I do think it's getting worse, even though some of the rudeness was from people my own age.

Judie said...

After today, I am thinking that some people are just uncomfortable with disabilities, and don't really know how to react.

As you know, Rod's Mum is dying. We were in Atlanta with her for 6 weeks in May/June. Then we came home. She has been slowly going downhill, and we are getting down to the wire here. Rod's siblings just do not know how to deal with this. Rod's brother called and asked us to come back. The hospice people have told them that they need to tell Mum that she is dying, because she needs permission from them to die. They can't do this, so they want us (namely me) to come back and handle it for them. I have no problem with helping her to come to terms with this and let go, and I cannot understand why her own children cannot seem to grasp this important concept.

Sometimes people just don't know what to do. It probably makes them angry. Or maybe they think it might happen to them, and the thought of that makes them scared.

Remember the scene in Moonstruck when Cher slaps Nicholas Cage and says, "Snap out of it!" Well, I am just the person to do that!

Wish me luck.

ChrisJ said...


That's really a difficult situation. I know what you mean, though, some people just can't do those hard but necessary things.

You get all the luck I can send you.

askcherlock said...
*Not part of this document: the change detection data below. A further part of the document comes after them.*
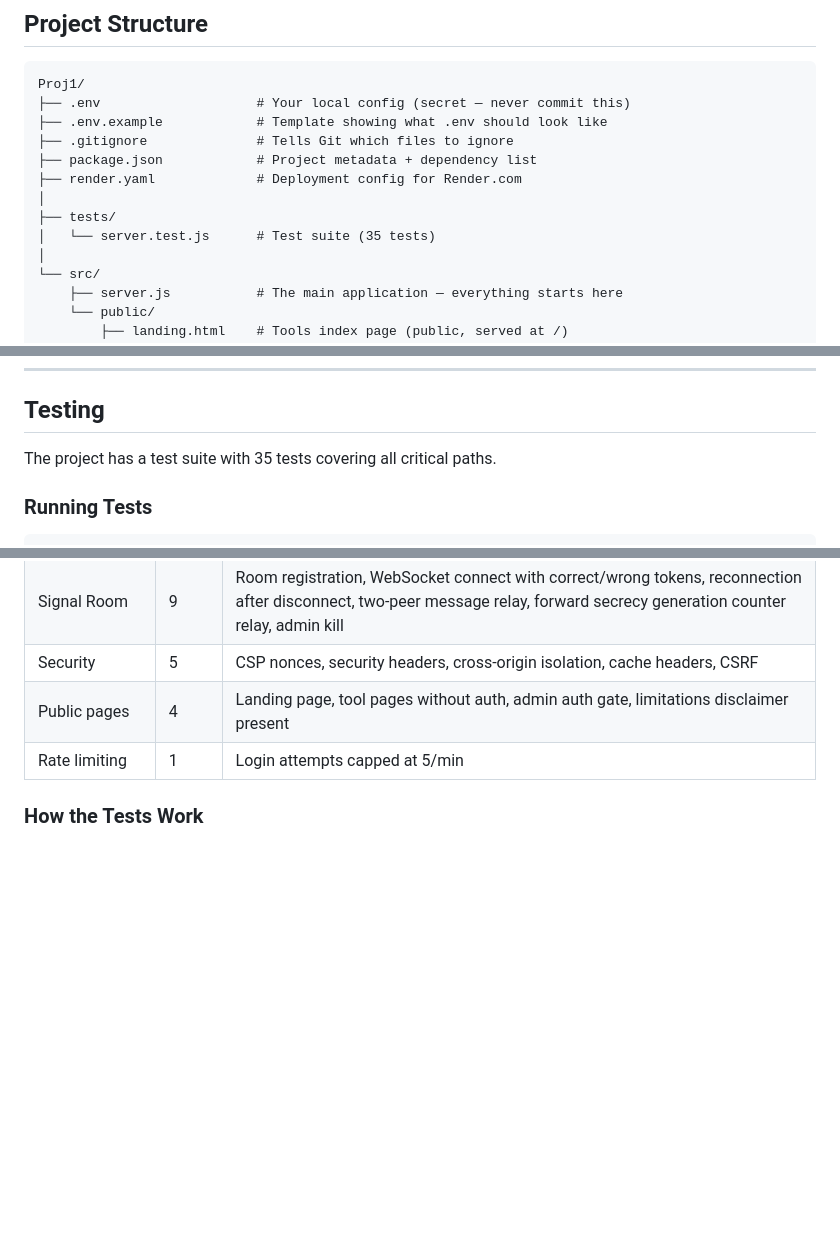
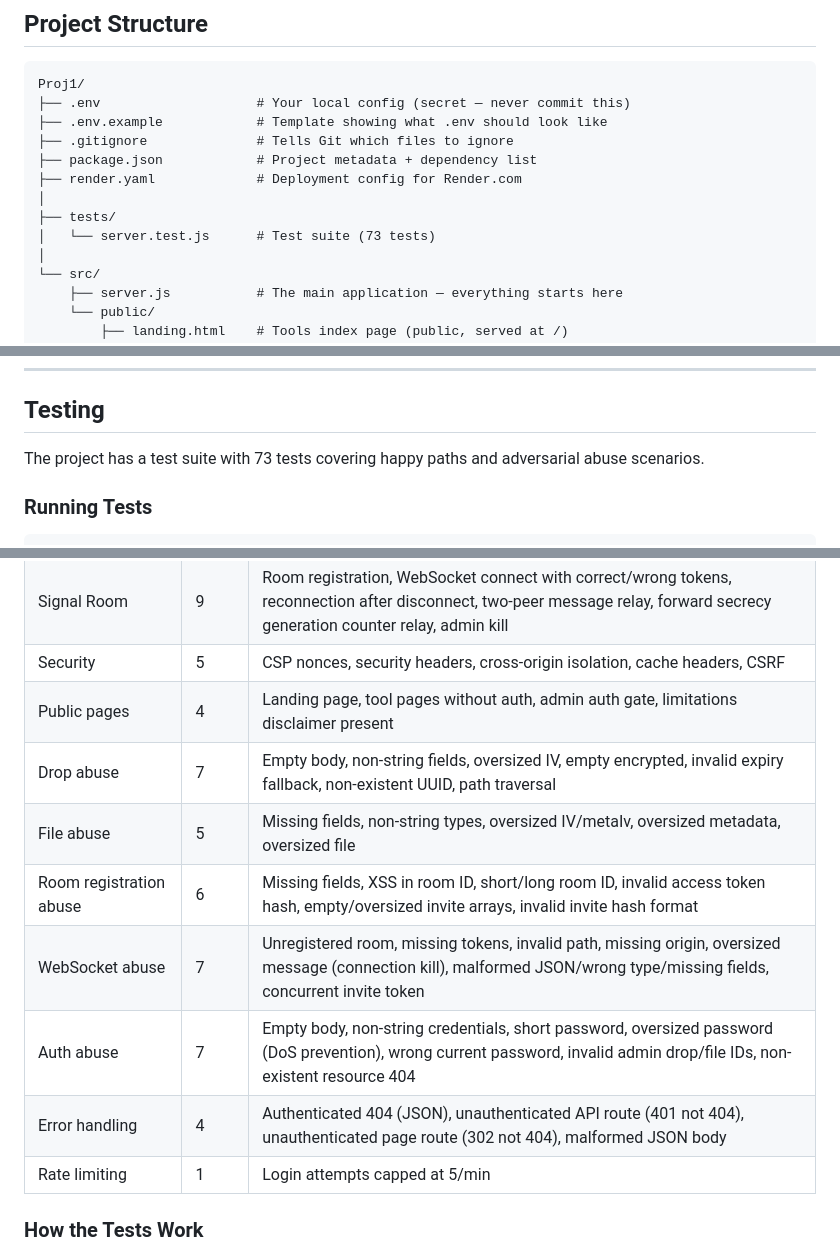
Before and after one commit to gabbihive/coltellinosvizzer0, a Markdown page: GUIDE.md, 3 parts joined by grey strips. Rendered like a GitHub page; blank space fills up the shorter version.

Commit message:
Update docs for adversarial test suite (73 tests)
Document all 6 new adversarial test categories with per-category
breakdowns. Note the real bug found by testing (non-string login crash).

Co-Authored-By: Claude Opus 4.6 <noreply@anthropic.com>

```diff
--- a/GUIDE.md
+++ b/GUIDE.md
@@ -71,7 +71,7 @@ Proj1/
 ├── render.yaml             # Deployment config for Render.com
 │
 ├── tests/
-│   └── server.test.js      # Test suite (35 tests)
+│   └── server.test.js      # Test suite (73 tests)
 │
 └── src/
     ├── server.js           # The main application — everything starts here
@@ -565,7 +565,7 @@ No database required. Auto-deploys on push to `main`.
 
 ## Testing
 
-The project has a test suite with 35 tests covering all critical paths.
+The project has a test suite with 73 tests covering happy paths and adversarial abuse scenarios.
 
 ### Running Tests
 
@@ -584,6 +584,12 @@ npm run test:watch # watch mode — re-runs when you save a file
 | Signal Room | 9 | Room registration, WebSocket connect with correct/wrong tokens, reconnection after disconnect, two-peer message relay, forward secrecy generation counter relay, admin kill |
 | Security | 5 | CSP nonces, security headers, cross-origin isolation, cache headers, CSRF |
 | Public pages | 4 | Landing page, tool pages without auth, admin auth gate, limitations disclaimer present |
+| Drop abuse | 7 | Empty body, non-string fields, oversized IV, empty encrypted, invalid expiry fallback, non-existent UUID, path traversal |
+| File abuse | 5 | Missing fields, non-string types, oversized IV/metaIv, oversized metadata, oversized file |
+| Room registration abuse | 6 | Missing fields, XSS in room ID, short/long room ID, invalid access token hash, empty/oversized invite arrays, invalid invite hash format |
+| WebSocket abuse | 7 | Unregistered room, missing tokens, invalid path, missing origin, oversized message (connection kill), malformed JSON/wrong type/missing fields, concurrent invite token |
+| Auth abuse | 7 | Empty body, non-string credentials, short password, oversized password (DoS prevention), wrong current password, invalid admin drop/file IDs, non-existent resource 404 |
+| Error handling | 4 | Authenticated 404 (JSON), unauthenticated API route (401 not 404), unauthenticated page route (302 not 404), malformed JSON body |
 | Rate limiting | 1 | Login attempts capped at 5/min |
 
 ### How the Tests Work
```
Also changed, not shown: README.md (+3 -3 lines).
What you have been through has to have been difficult and having people become impatient can only be demoralizing. I had a sort of reverse situation recently. My husband and I went to the mall, parked the car, and as we walked toward the entrance, we noticed that an elderly woman had fallen face down on the curb. We were the first ones to get to her. I told her not to move, and held her head so I could stop her nose from bleeding. My husband called 911 for an ambulance. Soon passersby were coming over and each asked what they could do. I asked the woman if she had a cell phone. She did. I asked if we could call her family. She was 90 years old but had her son's number programmed in the phone. One of the people standing there called him. He arrived about the same time as the ambulance. Everyone there showed great concern for this woman, and it was heart-warming. Perhaps not all is lost in the character of our society.

ChrisJ said...


It's always heartwarming when people do the right thing. As I said in the post, many people practically fell over themselves to open doors, etc for me. It wasn't all bad - I guess the rude ones just stand out more.

It's good that things turned out well for the woman. Will you be able to follow up?